You should challenge yourself every day to try new things and learn new skills, just remember that some skills might not be within reach for you.    You might gain a basic level of competence after a lot of hard work but for some things you will never be outstanding.

This is a universal truth [always remember you are unique, just like everyone else].

So what happens when you are not gaining a job critical competency?  When you find yourself unable to get to an appropriate level of competence in a reasonable amount of time (as evidenced by lackluster performance feedback)  you should probably take a step back and regroup moment.

I’d like to say again, that if you do not have a good job fit you will not be top Talent.

Putting it another way, when you have a bad job fit you are probably getting labeled as a “poor performer”.  If you find yourself in a second performance discussion where the topic is does not meet expectations* I think it’s time to take a serious look at the question of job fit.

Instead of going down the mental path of inadequacy and low self esteem, take a moment and find your strengths (you can get help doing this for approx $14, well worth the investment) and then have a hard look at your job.  Is the job you are doing playing to your strengths (I’m going to take a wild guess that there might be a mismatch)?

Now comes the brave part.

Instead of just having yet another discussion with your boss about your lack of competence, do the adult thing and work with her to see if there is a better way to define your job to play to your strengths.

If this is not possible, you probably need to start thinking about getting a different role somewhere else.

If you don’t take action, you are probably going to live forever in the bottom left box of the Talent 9-box, and I promise you that is not the zip code in which you want to reside.


*Also be on the look out for does not meet feedback hidden under a meets expectations rating, this happens more than I care to acknowledge.

Asking for help


These last two weeks I’ve been asking for a lot of help.  I thought it might be a good idea to give some tips on the subject, for those of you who might find the process troubling or intimidating.

Here are a few tips I’ve learned that can increase the probability of getting the help you need to succeed.

  1. Getting help is a bit of a numbers game.  Be willing to ask for help early and often.  Recognize that people do not often say “no” they just fail to come through.   This is part of the process and is nothing to be discouraged about.  It is also nothing to hold against people.  Best to assume that they would help you if they could and that their lack of help reflects upon the fact that you might have asked the wrong thing to the wrong person.
  2. Target your requests.  Do not ask a large group as your only strategy.  This *might* work but it probably won’t.  Better to split up what you need and distribute it out as specific requests to one or two people at a time.  Make the request specific and direct to an individual and they are much more likely to know what you need from them and are often more able to help you.
  3. It works the best when you ask people to do something they are good at.  This will mean it doesn’t require a lot from them, and it gives you a large benefit.  This is another example of leveraging strengths.
  4. Be thankful.  When you get help remember to let people know you are grateful and that they made a difference in your life.
  5. Be helpful yourself.

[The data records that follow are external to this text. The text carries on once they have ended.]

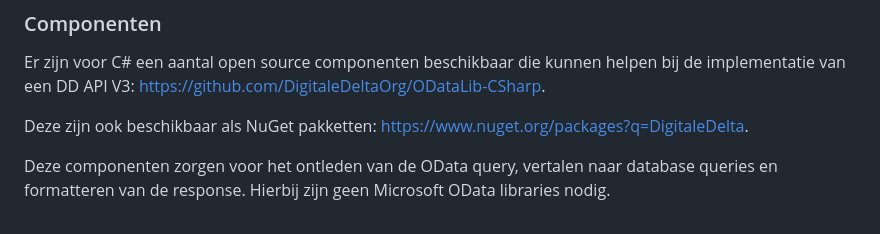
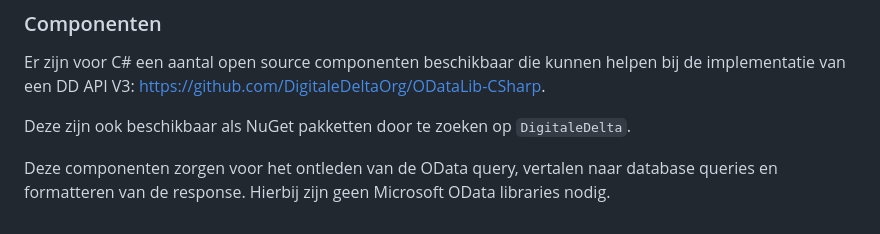
Before and after one commit to DigitaleDeltaOrg/DD-API-V3-ReSpec, a Markdown page: 07-implementation.md, the part around the change. Rendered like a GitHub page.

Commit message:
Removed link to nuget.

```diff
--- a/07-implementation.md
+++ b/07-implementation.md
@@ -173,6 +173,6 @@ Tip: sorteer altijd de records op Id.
 ###  Componenten
 Er zijn voor C# een aantal open source componenten beschikbaar die kunnen helpen bij de implementatie van een DD API V3: https://github.com/DigitaleDeltaOrg/ODataLib-CSharp.
 
-Deze zijn ook beschikbaar als NuGet pakketten: https://www.nuget.org/packages?q=DigitaleDelta.
+Deze zijn ook beschikbaar als NuGet pakketten door te zoeken op `DigitaleDelta`.
 
 Deze componenten zorgen voor het ontleden van de OData query, vertalen naar database queries en formatteren van de response. Hierbij zijn geen Microsoft OData libraries nodig.
```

Giving back helping others with things that you know and are good at, is the best way to have people wanting to help you when you need it most.

The interesting thing about helping others is that it reflects well upon you and it makes you feel good.  On the other hand, getting help from others also feels really great.

So for everyone who has helped me get this TED application completed (and you know who you are) I am so very grateful. Please do allow me to return the favor when you need access to one of my strengths, it’s the least I can do.